There is a trade-off between the phase margin and the speed of response of the system. The response time is the time needed to move from the initial condition at V tau equal to 0 to the final condition or V tau equal to 1. The response with a phase margin of 77 degrees is optimally damped. And the plot with a 52 degrees phase margin shows a slight overshoot, but it does have a significantly faster response time.
Phase margins less than about 45 degrees become unacceptably oscillatory and don't provide any margin against component-to-component variation or aging effects. Phase margins greater than 77 degrees can have an unnecessarily slow response.

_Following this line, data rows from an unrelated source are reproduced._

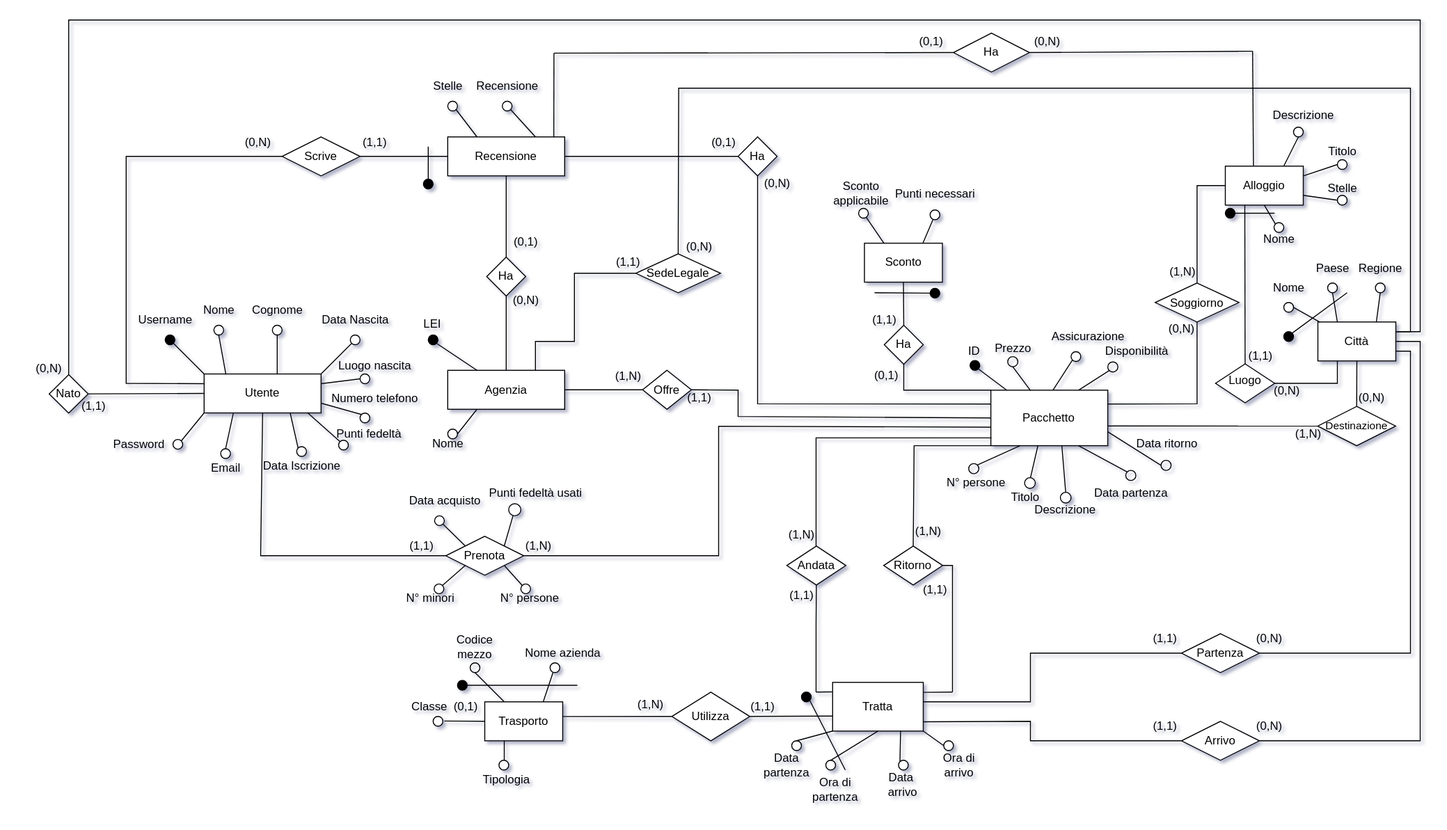
Before: relazione/assets/ER_logico.svg, a diagram exported from draw.io (bustre/Easy-travel). Source tidied: cells renumbered, new cells last; positions are measured from the earlier drawing's top-left corner, leaving out a move shared by most shapes.
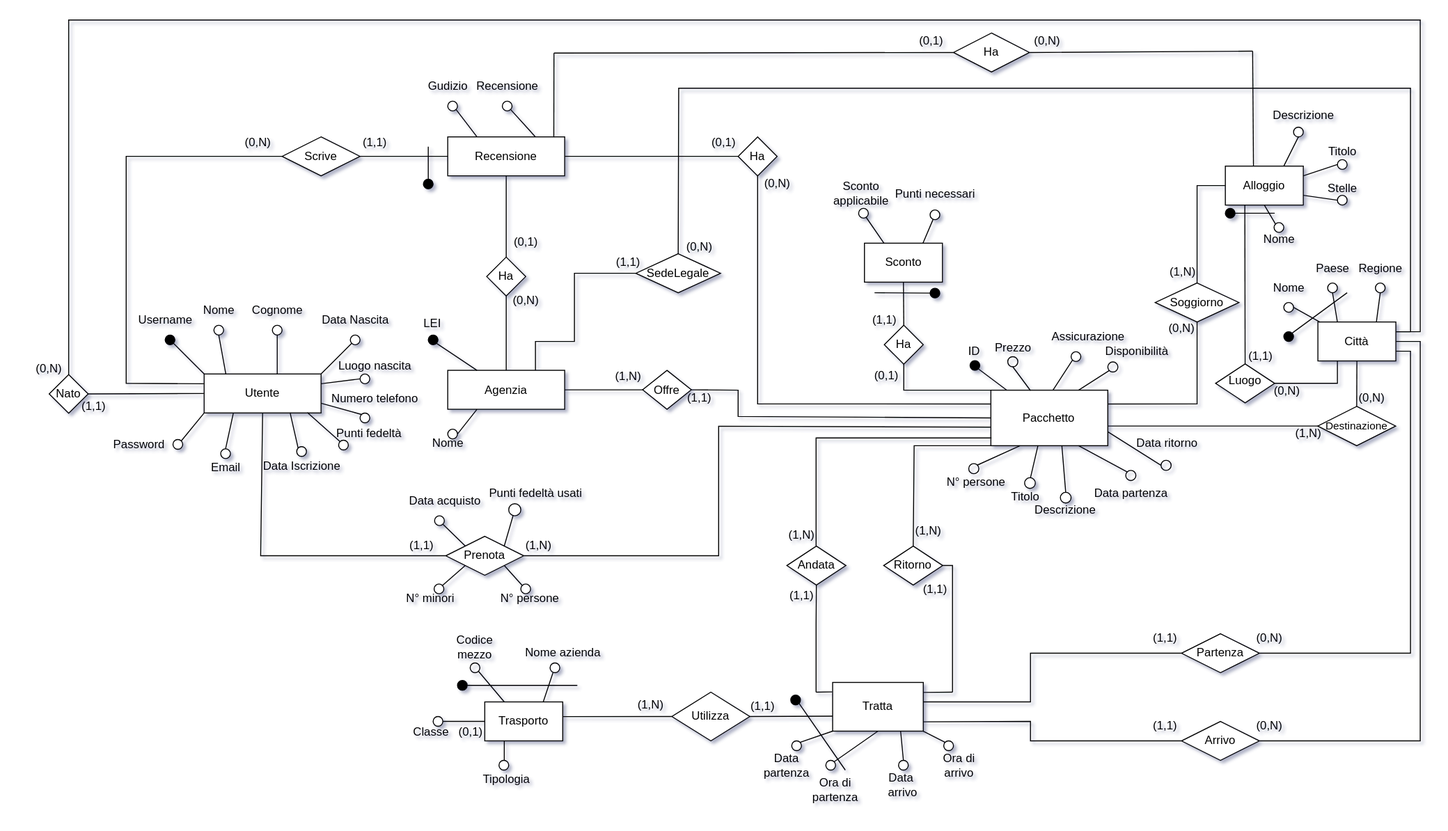
After the commit.

Diff of the diagram source:
```diff
@@ -350,8 +350,8 @@
     <mxCell id="96" style="ellipse;whiteSpace=wrap;html=1;" parent="1" vertex="1">
       <mxGeometry x="439" y="83.4" width="10" height="10" as="geometry" />
     </mxCell>
-    <mxCell id="97" value="Stelle" style="text;html=1;align=center;verticalAlign=middle;strokeColor=none;fillColor=none;" parent="1" vertex="1">
-      <mxGeometry x="414" y="53.4" width="50" height="30" as="geometry" />
+    <mxCell id="97" value="Gudizio" style="text;html=1;align=center;verticalAlign=middle;strokeColor=none;fillColor=none;" parent="1" vertex="1">
+      <mxGeometry x="409" y="53.4" width="60" height="30" as="geometry" />
     </mxCell>
     <mxCell id="98" style="ellipse;whiteSpace=wrap;html=1;" parent="1" vertex="1">
       <mxGeometry x="495" y="83.4" width="10" height="10" as="geometry" />
@@ -585,7 +585,7 @@
     <mxCell id="160" value="N° minori" style="text;html=1;align=center;verticalAlign=middle;strokeColor=none;fillColor=none;" parent="1" vertex="1">
       <mxGeometry x="386" y="579" width="70" height="30" as="geometry" />
     </mxCell>
-    <mxCell id="161" style="endArrow=none;html=1;rounded=0;exitX=0.25;exitY=0;exitDx=0;exitDy=0;entryX=0.5;entryY=1;entryDx=0;entryDy=0;" parent="1" edge="1" source="59" target="162">
+    <mxCell id="161" style="endArrow=none;html=1;rounded=0;exitX=0.25;exitY=0;exitDx=0;exitDy=0;entryX=1;entryY=1;entryDx=0;entryDy=0;" parent="1" edge="1" source="59" target="162">
       <mxGeometry relative="1" as="geometry" />
     </mxCell>
     <mxCell id="162" style="ellipse;whiteSpace=wrap;html=1;fillColor=none;" parent="1" vertex="1">
@@ -731,13 +731,13 @@
     <mxCell id="204" style="ellipse;whiteSpace=wrap;html=1;" parent="1" vertex="1">
       <mxGeometry x="792" y="740" width="10" height="10" as="geometry" />
     </mxCell>
-    <mxCell id="205" style="endArrow=none;html=1;rounded=0;entryX=0;entryY=1;entryDx=0;entryDy=0;exitX=0.5;exitY=0;exitDx=0;exitDy=0;" parent="1" edge="1" source="204" target="193">
+    <mxCell id="205" style="endArrow=none;html=1;rounded=0;entryX=0;entryY=1;entryDx=0;entryDy=0;exitX=1;exitY=0;exitDx=0;exitDy=0;" parent="1" edge="1" source="204" target="193">
       <mxGeometry relative="1" as="geometry" />
     </mxCell>
-    <mxCell id="206" style="ellipse;whiteSpace=wrap;html=1;" parent="1" vertex="1">
+    <mxCell id="206" style="ellipse;whiteSpace=wrap;html=1;direction=south;" parent="1" vertex="1">
       <mxGeometry x="827" y="760" width="10" height="10" as="geometry" />
     </mxCell>
-    <mxCell id="207" style="endArrow=none;html=1;rounded=0;entryX=0.5;entryY=1;entryDx=0;entryDy=0;exitX=0.5;exitY=0;exitDx=0;exitDy=0;" parent="1" edge="1" source="206" target="193">
+    <mxCell id="207" style="endArrow=none;html=1;rounded=0;entryX=0.5;entryY=1;entryDx=0;entryDy=0;exitX=0;exitY=0;exitDx=0;exitDy=0;" parent="1" edge="1" source="206" target="193">
       <mxGeometry relative="1" as="geometry" />
     </mxCell>
     <mxCell id="208" value="Data&lt;br&gt;&amp;nbsp;arrivo" style="text;html=1;align=center;verticalAlign=middle;strokeColor=none;fillColor=none;" parent="1" vertex="1">
@@ -749,14 +749,14 @@
     <mxCell id="210" style="ellipse;whiteSpace=wrap;html=1;" parent="1" vertex="1">
       <mxGeometry x="948" y="740" width="10" height="10" as="geometry" />
     </mxCell>
-    <mxCell id="211" style="endArrow=none;html=1;rounded=0;entryX=0.75;entryY=1;entryDx=0;entryDy=0;exitX=0;exitY=0;exitDx=0;exitDy=0;" parent="1" edge="1" source="209" target="193">
+    <mxCell id="211" style="endArrow=none;html=1;rounded=0;entryX=0.75;entryY=1;entryDx=0;entryDy=0;exitX=0.5;exitY=0;exitDx=0;exitDy=0;" parent="1" edge="1" source="209" target="193">
       <mxGeometry relative="1" as="geometry" />
     </mxCell>
-    <mxCell id="212" style="endArrow=none;html=1;rounded=0;entryX=1;entryY=1;entryDx=0;entryDy=0;exitX=0;exitY=0.5;exitDx=0;exitDy=0;" parent="1" edge="1" source="210" target="193">
+    <mxCell id="212" style="endArrow=none;html=1;rounded=0;entryX=1;entryY=1;entryDx=0;entryDy=0;exitX=0;exitY=0;exitDx=0;exitDy=0;" parent="1" edge="1" source="210" target="193">
       <mxGeometry relative="1" as="geometry" />
     </mxCell>
     <mxCell id="213" style="ellipse;whiteSpace=wrap;html=1;fillColor=#000000;" parent="1" vertex="1">
-      <mxGeometry x="802" y="690" width="10" height="10" as="geometry" />
+      <mxGeometry x="791" y="693" width="10" height="10" as="geometry" />
     </mxCell>
     <mxCell id="214" style="endArrow=none;html=1;rounded=0;entryX=1;entryY=1;entryDx=0;entryDy=0;" parent="1" edge="1" target="213">
       <mxGeometry relative="1" as="geometry">
@@ -806,10 +806,10 @@
     <mxCell id="225" style="ellipse;whiteSpace=wrap;html=1;" parent="1" vertex="1">
       <mxGeometry x="424" y="715" width="10" height="10" as="geometry" />
     </mxCell>
-    <mxCell id="226" value="&amp;nbsp; &amp;nbsp; Classe&amp;nbsp; (0,1)" style="text;html=1;align=center;verticalAlign=middle;points=[];strokeColor=none;fillColor=none;" parent="1" vertex="1">
-      <mxGeometry x="379" y="690" width="100" height="30" as="geometry" />
+    <mxCell id="226" value="&amp;nbsp; &amp;nbsp;Classe&amp;nbsp; &amp;nbsp;(0,1)" style="text;html=1;align=center;verticalAlign=middle;points=[];strokeColor=none;fillColor=none;" parent="1" vertex="1">
+      <mxGeometry x="384" y="716" width="100" height="30" as="geometry" />
     </mxCell>
-    <mxCell id="227" style="endArrow=none;html=1;rounded=0;entryX=0;entryY=0.5;entryDx=0;entryDy=0;exitX=0.565;exitY=0.99;exitDx=0;exitDy=0;exitPerimeter=0;" parent="1" edge="1" source="226" target="59">
+    <mxCell id="227" style="endArrow=none;html=1;rounded=0;entryX=0;entryY=0.5;entryDx=0;entryDy=0;exitX=1;exitY=0.5;exitDx=0;exitDy=0;" parent="1" edge="1" source="225" target="59">
       <mxGeometry relative="1" as="geometry" />
     </mxCell>
     <mxCell id="228" style="endArrow=none;html=1;rounded=0;entryX=0.25;entryY=1;entryDx=0;entryDy=0;" parent="1" edge="1" target="59">
```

Now for a summary of the material I have presented-- the iceberg analogy, so please bear in mind that, just because a switched-mode power supply is unstable, it may not be due to a loop with insufficient gain or phase margin. Here is a list of other possible causes of instability. And the first thing to do if you are faced with an unstable power supply is to try to understand the reason for the instability before blaming the control loop.
Now, to summarize, control theory is often thought to be difficult to understand. And theoretical approaches usually have lots of mathematics and talk about new gain, complex frequency, H of s, and G of s and so on and so forth. I have tried to show here that it is possible to gain a qualitative understanding and feel for analog control of switched-mode power supplies without using too much mathematics.
We have seen how the various pieces of the control loop puzzle are designed and how they are put together in a functioning switched-mode power supply system and described loop compensation strategies using type 2 and type 3 compensation networks and how sloped compensation is used to stabilize the current loop. I discussed the gain phase measurement and load transient test methods used to verify that a design is stable and indicated what the limits for acceptance might be.
Please remember the iceberg analogy, that, just because a power supply is oscillating, it does not always follow that the feedback loop has insufficient phase margin. There are many other causes for system instability.
Finally, there is a lot of good information available on control theory, and I included a list of the ones I used in this presentation at the end. Here are some useful reference sources. So this is a list of the sources used in this presentation.
If you want to choose one only, then I would recommend the [? application ?] [? note ?] by Sheehan, reference number three. Mammano's book, reference two, is a good all-around introduction to switched-mode power supply design, while reference 11, Erickson and Maksimovic's book, is an in-depth treatment of the subject. Reference 12 is a book dedicated to control theory and is a good reference for further study.
Thanks for your attention, and I hope you found this talk useful. Please feel free to contact me directly at this email address if you have any questions or if you have any suggestions for improvements that I could make. Thank you very much.
April 8, 2019
In this series of videos I want to show that it is possible to gain a good qualitative understanding and feel for analog control of SMPS without using too much mathematics. I will show how a functioning Switched Mode Power Supply control system is designed and how the loop is stabilised. I will discuss the Gain Phase and Load transient test methods used to verify that a design is stable and indicated what the limits for acceptance might be.